At this point you start to remove search fields from your view and test again but knowing full well that this is not going to meet your business requirement. You use SQL Profiler and the SQL tuning wizard to try to find the required indexes yet your search is just not coming back in the required time. Do you beef up your tin? Increase your RAM? Install a quicker hard disk array? No… You look at where your search fields are within the database and make sure they are all on the same table.

Issues arise when you try and search across an entity’s base table and extension base table in CRM using Quick Find or the Lookup dialog. The indexes are basically ignored when you cross over the tables. So searching on a Contact when you search on Fullname (Contactbase) and new_anotherField (ContactExtensionbase) will get slower performance. If you try searching on only Fullname the search will be lightning quick, mainly because there is an index already on this field but as soon as you add another search field from the extension table you will not be impressed.

You could make sure all your search fields are on the extension base table and add some indexes to see if that improves. If you have data in the base table (i.e Fullname) then you would have to create an attribute on the extension table and fill it in when the entity is saved using a plugin. For example fullname (ContactBase table) data could be stored in new_fullname (ContactExtensionBase table). Then all of your other custom fields which already exist on the extension table can be placed in an index/indexes and you’ll notice a huge improvement. You might say things like its redundant data, its a pain to have a plugin just for that, and so on, but show your end users the 20 seconds search and you won’t be implementing the system.

On an unsupported side of things, if you do use search fields only from the extension base table and modify the SQL Server entity view (i.e Contact) by swapping the base table (i.e ContactBase) with the extensionbase table (i.e. ContactExtensionBase) and vice versa in the view’s SQL then you will get astonishing results.

I’m referring to the Contact entity here for reference but the same applies across the system.

The timeout period elapsed prior to completion of the operation or the server is not responding

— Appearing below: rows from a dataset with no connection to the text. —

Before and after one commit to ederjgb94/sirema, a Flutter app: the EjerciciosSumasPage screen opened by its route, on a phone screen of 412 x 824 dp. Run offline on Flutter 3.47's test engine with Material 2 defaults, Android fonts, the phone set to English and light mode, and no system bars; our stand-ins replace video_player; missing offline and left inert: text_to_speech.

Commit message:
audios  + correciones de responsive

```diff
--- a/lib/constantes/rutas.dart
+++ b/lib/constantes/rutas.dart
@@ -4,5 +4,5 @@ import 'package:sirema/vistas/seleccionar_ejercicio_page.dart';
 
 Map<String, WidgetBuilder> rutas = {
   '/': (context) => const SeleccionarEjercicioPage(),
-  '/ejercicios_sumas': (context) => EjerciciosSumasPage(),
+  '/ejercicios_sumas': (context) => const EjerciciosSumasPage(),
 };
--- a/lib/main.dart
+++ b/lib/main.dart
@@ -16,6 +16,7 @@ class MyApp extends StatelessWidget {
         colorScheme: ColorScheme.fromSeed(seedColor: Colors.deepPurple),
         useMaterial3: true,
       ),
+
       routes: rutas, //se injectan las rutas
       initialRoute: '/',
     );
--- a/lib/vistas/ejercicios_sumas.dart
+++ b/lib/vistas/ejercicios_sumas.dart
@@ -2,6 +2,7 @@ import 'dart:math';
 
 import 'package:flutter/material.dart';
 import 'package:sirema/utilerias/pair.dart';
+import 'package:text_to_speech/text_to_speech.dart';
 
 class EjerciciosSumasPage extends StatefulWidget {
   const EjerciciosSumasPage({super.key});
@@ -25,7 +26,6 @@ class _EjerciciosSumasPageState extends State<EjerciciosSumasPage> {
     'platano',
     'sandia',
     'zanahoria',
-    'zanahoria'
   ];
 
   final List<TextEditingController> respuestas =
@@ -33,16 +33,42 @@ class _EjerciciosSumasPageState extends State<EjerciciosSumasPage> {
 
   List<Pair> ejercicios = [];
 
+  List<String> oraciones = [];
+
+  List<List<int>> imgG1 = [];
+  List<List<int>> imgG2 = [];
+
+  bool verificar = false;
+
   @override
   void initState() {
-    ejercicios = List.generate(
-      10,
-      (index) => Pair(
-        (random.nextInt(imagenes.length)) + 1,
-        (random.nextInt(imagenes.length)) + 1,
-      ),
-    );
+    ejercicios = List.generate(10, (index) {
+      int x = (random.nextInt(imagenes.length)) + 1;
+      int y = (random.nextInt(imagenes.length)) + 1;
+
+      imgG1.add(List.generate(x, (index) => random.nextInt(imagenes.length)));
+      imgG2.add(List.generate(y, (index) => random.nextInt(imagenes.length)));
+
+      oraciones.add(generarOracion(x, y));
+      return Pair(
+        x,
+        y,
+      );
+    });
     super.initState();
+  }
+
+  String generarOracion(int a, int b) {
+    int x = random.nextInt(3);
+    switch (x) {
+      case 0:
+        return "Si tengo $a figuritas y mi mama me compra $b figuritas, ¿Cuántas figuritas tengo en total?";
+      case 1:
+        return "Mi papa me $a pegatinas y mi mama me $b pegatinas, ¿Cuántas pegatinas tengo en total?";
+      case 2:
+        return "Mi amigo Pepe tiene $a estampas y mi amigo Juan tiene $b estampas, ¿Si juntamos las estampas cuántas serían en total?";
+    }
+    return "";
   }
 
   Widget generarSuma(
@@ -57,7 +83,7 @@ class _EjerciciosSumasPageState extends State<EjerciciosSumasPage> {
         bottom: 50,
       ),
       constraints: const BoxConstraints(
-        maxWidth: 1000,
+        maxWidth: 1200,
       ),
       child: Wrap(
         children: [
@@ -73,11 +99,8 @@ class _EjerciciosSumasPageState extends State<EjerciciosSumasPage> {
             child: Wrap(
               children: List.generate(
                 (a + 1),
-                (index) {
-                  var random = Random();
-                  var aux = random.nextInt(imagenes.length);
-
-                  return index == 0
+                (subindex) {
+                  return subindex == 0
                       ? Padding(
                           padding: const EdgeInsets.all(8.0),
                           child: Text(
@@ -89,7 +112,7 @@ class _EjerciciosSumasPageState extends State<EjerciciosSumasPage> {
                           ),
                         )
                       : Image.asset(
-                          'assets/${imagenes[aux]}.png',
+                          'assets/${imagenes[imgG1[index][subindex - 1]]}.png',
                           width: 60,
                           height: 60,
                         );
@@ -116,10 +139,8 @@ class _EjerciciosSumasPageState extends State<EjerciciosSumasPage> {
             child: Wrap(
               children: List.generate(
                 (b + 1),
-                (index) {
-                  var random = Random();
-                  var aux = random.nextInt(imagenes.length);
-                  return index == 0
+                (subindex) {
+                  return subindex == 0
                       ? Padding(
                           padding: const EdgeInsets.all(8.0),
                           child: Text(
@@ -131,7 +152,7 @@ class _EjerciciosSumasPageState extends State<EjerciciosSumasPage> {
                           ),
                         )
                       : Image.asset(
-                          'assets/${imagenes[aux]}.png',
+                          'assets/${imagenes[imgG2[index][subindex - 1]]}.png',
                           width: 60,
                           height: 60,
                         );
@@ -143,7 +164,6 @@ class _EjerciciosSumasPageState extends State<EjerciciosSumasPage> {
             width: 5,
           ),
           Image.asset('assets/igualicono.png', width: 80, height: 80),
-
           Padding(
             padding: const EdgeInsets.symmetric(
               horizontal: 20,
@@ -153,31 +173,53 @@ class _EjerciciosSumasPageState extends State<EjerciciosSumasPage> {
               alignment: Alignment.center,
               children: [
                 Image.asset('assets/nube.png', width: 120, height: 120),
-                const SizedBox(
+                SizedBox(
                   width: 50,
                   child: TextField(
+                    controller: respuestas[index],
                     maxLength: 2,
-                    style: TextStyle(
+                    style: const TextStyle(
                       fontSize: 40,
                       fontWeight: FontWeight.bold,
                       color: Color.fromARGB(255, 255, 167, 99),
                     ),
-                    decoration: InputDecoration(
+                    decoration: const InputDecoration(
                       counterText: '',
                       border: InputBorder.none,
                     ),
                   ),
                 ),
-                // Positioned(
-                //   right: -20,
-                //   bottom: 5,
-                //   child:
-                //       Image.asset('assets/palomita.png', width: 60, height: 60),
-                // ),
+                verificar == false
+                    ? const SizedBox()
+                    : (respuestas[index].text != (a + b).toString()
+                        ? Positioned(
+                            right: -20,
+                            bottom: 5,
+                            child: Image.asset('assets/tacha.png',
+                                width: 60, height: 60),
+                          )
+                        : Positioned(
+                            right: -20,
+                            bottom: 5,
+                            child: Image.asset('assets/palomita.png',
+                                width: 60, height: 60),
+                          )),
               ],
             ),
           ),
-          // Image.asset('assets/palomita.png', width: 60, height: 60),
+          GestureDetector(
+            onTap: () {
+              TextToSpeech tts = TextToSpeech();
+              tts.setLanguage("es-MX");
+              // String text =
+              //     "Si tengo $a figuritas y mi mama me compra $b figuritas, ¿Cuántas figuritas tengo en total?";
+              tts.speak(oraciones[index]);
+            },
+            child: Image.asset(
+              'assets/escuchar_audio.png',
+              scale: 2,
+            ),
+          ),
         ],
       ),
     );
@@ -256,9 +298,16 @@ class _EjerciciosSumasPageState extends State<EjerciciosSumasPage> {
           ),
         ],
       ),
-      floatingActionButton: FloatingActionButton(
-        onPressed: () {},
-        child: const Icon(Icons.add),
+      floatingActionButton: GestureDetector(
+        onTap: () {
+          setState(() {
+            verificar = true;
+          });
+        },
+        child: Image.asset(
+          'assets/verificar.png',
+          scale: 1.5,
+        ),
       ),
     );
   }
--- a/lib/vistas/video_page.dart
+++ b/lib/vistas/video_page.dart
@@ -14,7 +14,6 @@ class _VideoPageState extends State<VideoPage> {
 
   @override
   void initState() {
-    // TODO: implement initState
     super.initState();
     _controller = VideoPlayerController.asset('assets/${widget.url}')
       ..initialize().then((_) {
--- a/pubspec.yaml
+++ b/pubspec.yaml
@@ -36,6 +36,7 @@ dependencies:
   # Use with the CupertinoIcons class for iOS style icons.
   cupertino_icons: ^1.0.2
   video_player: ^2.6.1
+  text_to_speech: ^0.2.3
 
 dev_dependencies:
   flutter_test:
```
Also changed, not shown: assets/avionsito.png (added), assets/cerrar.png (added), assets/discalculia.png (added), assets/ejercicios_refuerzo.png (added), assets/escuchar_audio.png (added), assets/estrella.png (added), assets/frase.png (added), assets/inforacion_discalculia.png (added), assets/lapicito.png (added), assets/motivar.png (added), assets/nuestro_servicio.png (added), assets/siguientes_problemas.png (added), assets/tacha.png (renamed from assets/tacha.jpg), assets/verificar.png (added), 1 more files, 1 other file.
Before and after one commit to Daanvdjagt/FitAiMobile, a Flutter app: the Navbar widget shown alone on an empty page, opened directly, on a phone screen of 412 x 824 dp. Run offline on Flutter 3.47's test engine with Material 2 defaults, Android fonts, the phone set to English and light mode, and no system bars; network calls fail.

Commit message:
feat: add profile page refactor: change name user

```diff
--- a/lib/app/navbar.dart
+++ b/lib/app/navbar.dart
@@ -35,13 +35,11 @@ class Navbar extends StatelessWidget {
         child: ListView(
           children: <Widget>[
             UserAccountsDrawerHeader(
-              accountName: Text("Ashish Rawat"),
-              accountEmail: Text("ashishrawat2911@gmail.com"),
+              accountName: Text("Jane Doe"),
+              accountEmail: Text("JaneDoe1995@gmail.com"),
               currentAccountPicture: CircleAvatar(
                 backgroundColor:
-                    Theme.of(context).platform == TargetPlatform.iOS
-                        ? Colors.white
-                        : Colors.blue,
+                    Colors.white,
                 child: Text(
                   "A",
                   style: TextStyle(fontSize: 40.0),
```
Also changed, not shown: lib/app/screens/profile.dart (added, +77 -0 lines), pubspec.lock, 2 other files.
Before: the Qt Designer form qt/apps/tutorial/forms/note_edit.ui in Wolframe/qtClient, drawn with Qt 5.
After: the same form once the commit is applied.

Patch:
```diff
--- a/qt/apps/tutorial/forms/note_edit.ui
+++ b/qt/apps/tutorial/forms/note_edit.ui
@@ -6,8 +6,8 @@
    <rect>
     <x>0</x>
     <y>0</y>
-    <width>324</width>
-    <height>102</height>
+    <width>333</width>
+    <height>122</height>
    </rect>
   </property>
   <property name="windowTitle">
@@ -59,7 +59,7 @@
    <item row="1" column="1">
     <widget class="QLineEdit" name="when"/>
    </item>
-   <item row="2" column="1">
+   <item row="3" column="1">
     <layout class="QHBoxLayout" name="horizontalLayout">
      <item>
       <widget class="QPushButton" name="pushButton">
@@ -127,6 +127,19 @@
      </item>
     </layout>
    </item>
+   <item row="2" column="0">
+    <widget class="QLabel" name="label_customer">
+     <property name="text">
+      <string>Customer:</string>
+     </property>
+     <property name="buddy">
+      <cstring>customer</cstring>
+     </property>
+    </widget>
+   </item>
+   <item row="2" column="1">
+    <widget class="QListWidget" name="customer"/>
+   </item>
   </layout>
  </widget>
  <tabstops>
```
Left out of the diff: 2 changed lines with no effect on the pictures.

There are a number of causes for this error message and their are a range of msdn articles covering these issues including importing customisations through to changing the user’s business unit. The default of 30 seconds is sometimes just not enough. The below instructions are taken from one of the many msdn articles.

Restart IIS after adding the values

Add the OLEDBTimeout and the ExtendedTimeout registry subkeys to increase the time-out values

  1. Click Start, click Run, type regedit, and then click OK.
  2. Locate the following registry subkey:
  3. Right-click MSCRM, point to New, and then click DWORD Value to create a new DWORD value.
  4. Rename the DWORD value to the following value:
  5. Right-click the DWORD value, and then click Modify.
  6. In the Edit DWORD Value dialog box, type 86400 in the Value data box, click Decimal in the Base option, and then click OK.Note According to the requirement of the computer that is running SQL server and the number of customization files, the value can be larger than 86400. The value of 86400 is equivalent to 24 hours.
  7. Right-click MSCRM, point to New, and then click DWORD Value to create a new DWORD value.
  8. Rename the DWORD value to the following value:
  9. Right-click the DWORD value, and then click Modify.
  10. In the Edit DWORD Value dialog box, type 1000000 in the Value data box, and then click OK.Notes
    • In the Value data box, you can type a value that is larger than 1,000,000. However, do not type a value that is larger than 2,147,483,647. This is hexadecimal 0x7FFFFFFF.
    • If this key already exists, notice the current value. After you have completed the import or the upgrade for Microsoft Dynamics CRM, set the value of this key back to the original value or delete the key if it did not previously exist. The default OLEDB timeout value is 30 seconds.